$, T., OF NIC. -
IR ' ON TOBACCQ ' % DELIVERY/PUFF
BRAND' IL. (mg/Cig. y 1 2' 3 4 5 6 7 8
, ~~- .
~ 17.2 1 . ~0~6~ .12' ~ .15
~ .17 ! .25~~
~ .32' .~3'6
True~ Green 85 ~152 ' ]12'.16~~ .17' .~4!2' .53 .58 ~ .69'
I .~75~' ~ .78 ' -
True Green 100 34 14.84 .2'4 .46 .54 .55 ' .66 , .T6 .912 I -
Golden Light 100' 56 17.60, I .08 .14, .26 .30 .35 .41 .46 .54
Newport Light 85 '3I6 14.,85
~ . 34! . 59. .,69 . 72 . 88 .92 1. 0'0 -
Golden Light 8~~5~
Salem Light 85 18' 13'.93' .34 I .63 .80 I.71 .,97' 1.04 1.0'9. 1.~16
Merit 85 30 10.91 ' .28 '' .,5'8 . 72'. . 68' .92 . 98 .94 -
bCool ' Super Light
13.96 .14 . 27 .36 . 39' .51 I. 57' .66

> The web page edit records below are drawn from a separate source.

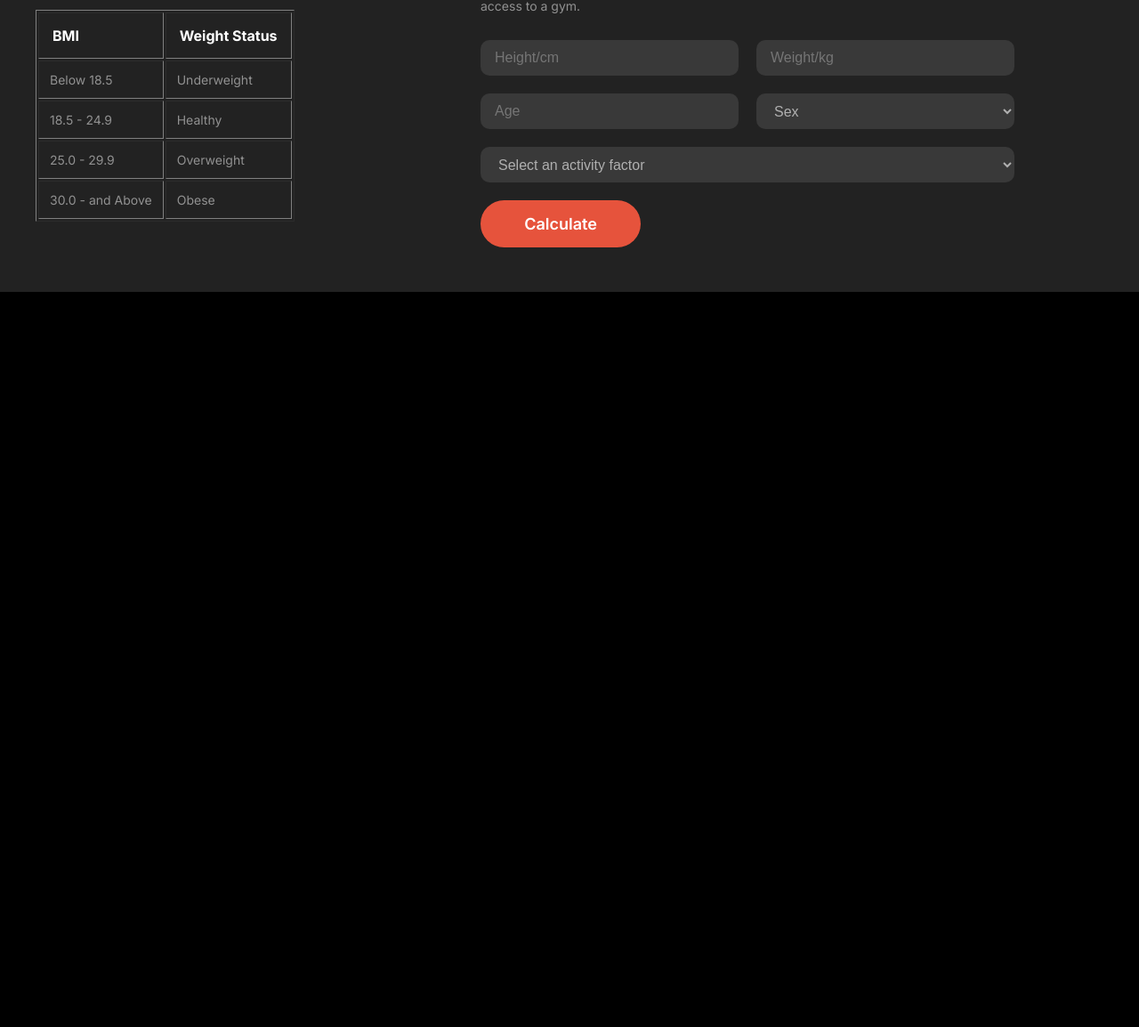
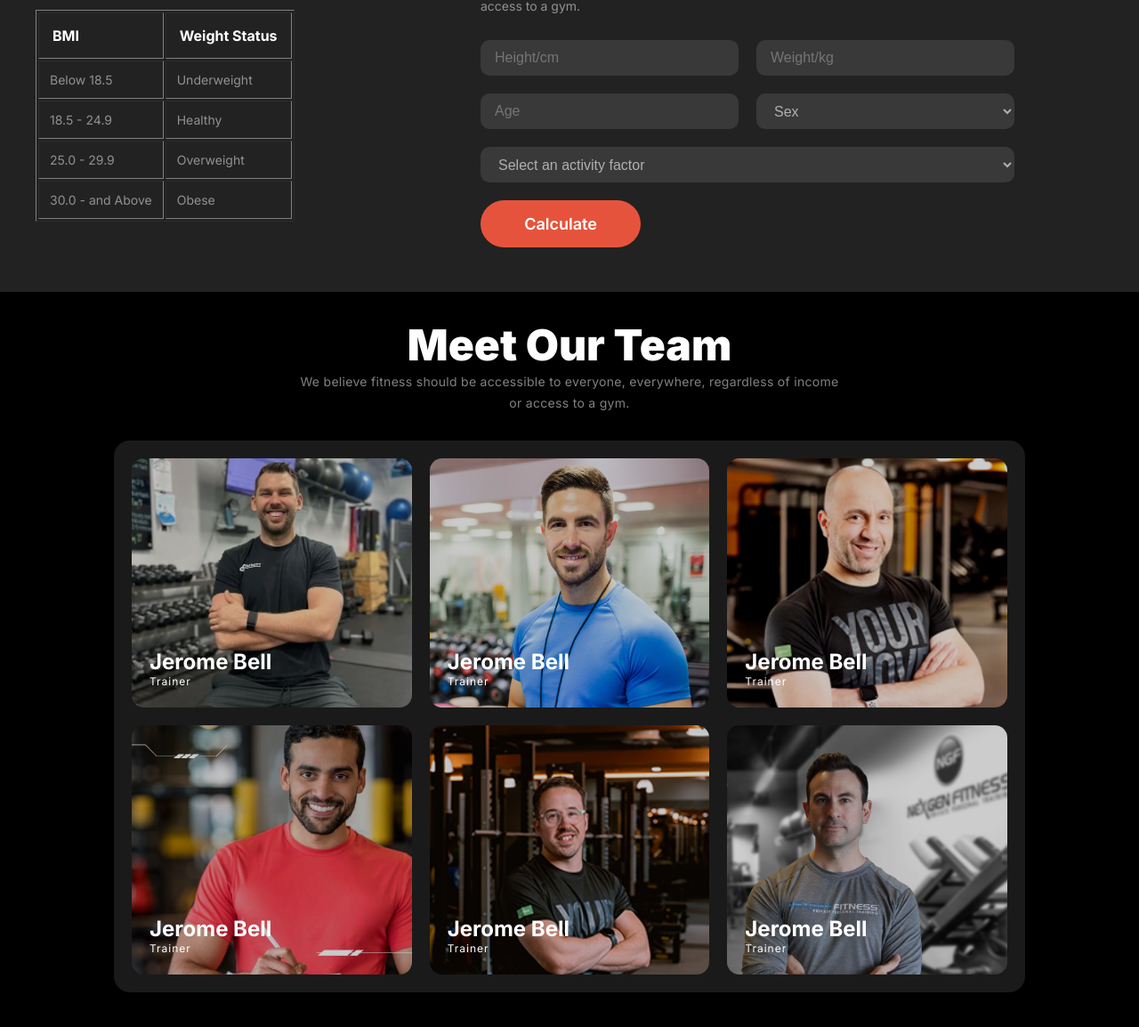
Before and after one commit to eftakhar-491/B-10_Assignment-2, a plain HTML site: page index.html in a window 1280 px wide. Shown: the part 3455-4609 px from the top of the page at 89% size. Before the commit the page ends 3813 px from the top, so only its background shows below. Drawn offline with Linux system fonts and the light colour scheme.

Commit message:
meet our team section done

```diff
--- a/index.html
+++ b/index.html
@@ -276,6 +276,33 @@
           </div>
         </div>
       </section>
+      <section class="our-team">
+        <h1>Meet Our Team</h1>
+        <p>
+          We believe fitness should be accessible to everyone, everywhere,
+          regardless of income or access to a gym.
+        </p>
+        <div class="team-img">
+          <div class="team team1">
+            <h1>Jerome Bell <br /><span>Trainer</span></h1>
+          </div>
+          <div class="team team2">
+            <h1>Jerome Bell <br /><span>Trainer</span></h1>
+          </div>
+          <div class="team team3">
+            <h1>Jerome Bell <br /><span>Trainer</span></h1>
+          </div>
+          <div class="team team4">
+            <h1>Jerome Bell <br /><span>Trainer</span></h1>
+          </div>
+          <div class="team team5">
+            <h1>Jerome Bell <br /><span>Trainer</span></h1>
+          </div>
+          <div class="team team6">
+            <h1>Jerome Bell <br /><span>Trainer</span></h1>
+          </div>
+        </div>
+      </section>
     </main>
   </body>
 </html>
--- a/style.css
+++ b/style.css
@@ -639,6 +639,148 @@ select {
   max-width: 180px;
   margin-bottom: 10px;
 }
+/* meet our team section */
+.our-team {
+  width: 100%;
+  margin: 0 auto 90px auto;
+}
+.our-team > h1 {
+  font-size: 48px;
+  font-weight: 900;
+  text-align: center;
+}
+.our-team > p {
+  color: rgba(255, 255, 255, 0.5);
+  max-width: 620px;
+  font-size: 14px;
+  font-weight: 400;
+  line-height: 24px;
+  letter-spacing: 0.3px;
+  text-align: center;
+  margin: 0 auto 30px auto;
+}
+.team-img {
+  width: 80%;
+  margin: 0 auto;
+  display: grid;
+  grid-template-columns: repeat(3, minmax(30%, calc(100% - 40px)));
+  gap: 20px;
+  background-color: rgba(255, 255, 255, 0.1);
+  padding: 20px;
+  border-radius: 18px;
+}
+
+.team {
+  display: flex;
+  align-items: end;
+  padding: 20px;
+}
+.team > h1 {
+  margin-bottom: 0;
+  line-height: 18px;
+}
+.team > h1 > span {
+  font-size: 12px;
+  letter-spacing: 1px;
+  font-weight: 400;
+}
+.team1 {
+  height: 280px;
+  border-radius: 14px;
+
+  background-image: linear-gradient(
+      0deg,
+      rgba(0, 0, 0, 0.2),
+      rgba(0, 0, 0, 0.2)
+    ),
+    url(./images/trainer1.png);
+
+  background-position: center;
+  background-size: cover;
+  background-position-y: 0px;
+  background-repeat: no-repeat;
+}
+.team2 {
+  height: 280px;
+  border-radius: 14px;
+
+  background-image: linear-gradient(
+      0deg,
+      rgba(0, 0, 0, 0.2),
+      rgba(0, 0, 0, 0.2)
+    ),
+    url(./images/trainer2.png);
+
+  background-position: center;
+  background-size: cover;
+  background-position-y: 0px;
+  background-repeat: no-repeat;
+}
+.team3 {
+  height: 280px;
+  border-radius: 14px;
+
+  background-image: linear-gradient(
+      0deg,
+      rgba(0, 0, 0, 0.2),
+      rgba(0, 0, 0, 0.2)
+    ),
+    url(./images/trainer3.png);
+
+  background-position: center;
+  background-size: cover;
+  background-position-y: 0px;
+  background-repeat: no-repeat;
+}
+.team4 {
+  height: 280px;
+  border-radius: 14px;
+
+  background-image: linear-gradient(
+      0deg,
+      rgba(0, 0, 0, 0.2),
+      rgba(0, 0, 0, 0.2)
+    ),
+    url(./images/trainer4.png);
+
+  background-position: center;
+  background-size: cover;
+  background-position-y: 0px;
+  background-repeat: no-repeat;
+}
+.team5 {
+  height: 280px;
+  border-radius: 14px;
+
+  background-image: linear-gradient(
+      0deg,
+      rgba(0, 0, 0, 0.2),
+      rgba(0, 0, 0, 0.2)
+    ),
+    url(./images/trainer5.png);
+
+  background-position: center;
+  background-size: cover;
+  background-position-y: 0px;
+  background-repeat: no-repeat;
+}
+.team6 {
+  height: 280px;
+  border-radius: 14px;
+
+  background-image: linear-gradient(
+      0deg,
+      rgba(0, 0, 0, 0.2),
+      rgba(0, 0, 0, 0.2)
+    ),
+    url(./images/trainer6.png);
+
+  background-position: center;
+  background-size: cover;
+  background-position-y: 0px;
+  background-repeat: no-repeat;
+}
+
 /* tablet view style */
 @media screen and (min-width: 576px) and (max-width: 992px) {
   /* header section  */
@@ -774,6 +916,24 @@ select {
   }
   .calculator {
     width: 100%;
+  }
+  /* meet our team section */
+
+  .our-team > p {
+    padding: 0 20px;
+  }
+  .team-img {
+    width: 90%;
+    grid-template-columns: repeat(3, minmax(30%, calc(100% - 30px)));
+    gap: 15px;
+    padding: 15px;
+  }
+
+  .team {
+    padding: 10px;
+  }
+  .team > h1 {
+    font-size: 18px;
   }
 }
 /* mobile view style */
@@ -1118,4 +1278,23 @@ select {
     row-gap: 10px;
     column-gap: 2%;
   }
+  /* meet our team section */
+
+  .our-team > h1 {
+    font-size: 30px;
+  }
+  .our-team > p {
+    font-size: 12px;
+    line-height: 20px;
+    padding: 0 10px;
+  }
+  .team-img {
+    width: 90%;
+    grid-template-columns: repeat(1, 100%);
+    padding: 15px;
+  }
+
+  .team {
+    padding: 15px;
+  }
 }
```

;Carlton 85 8'.0 I 9.76 .04 .08' .12 .14 .2'.1 .24 - -
'~ .44 4~4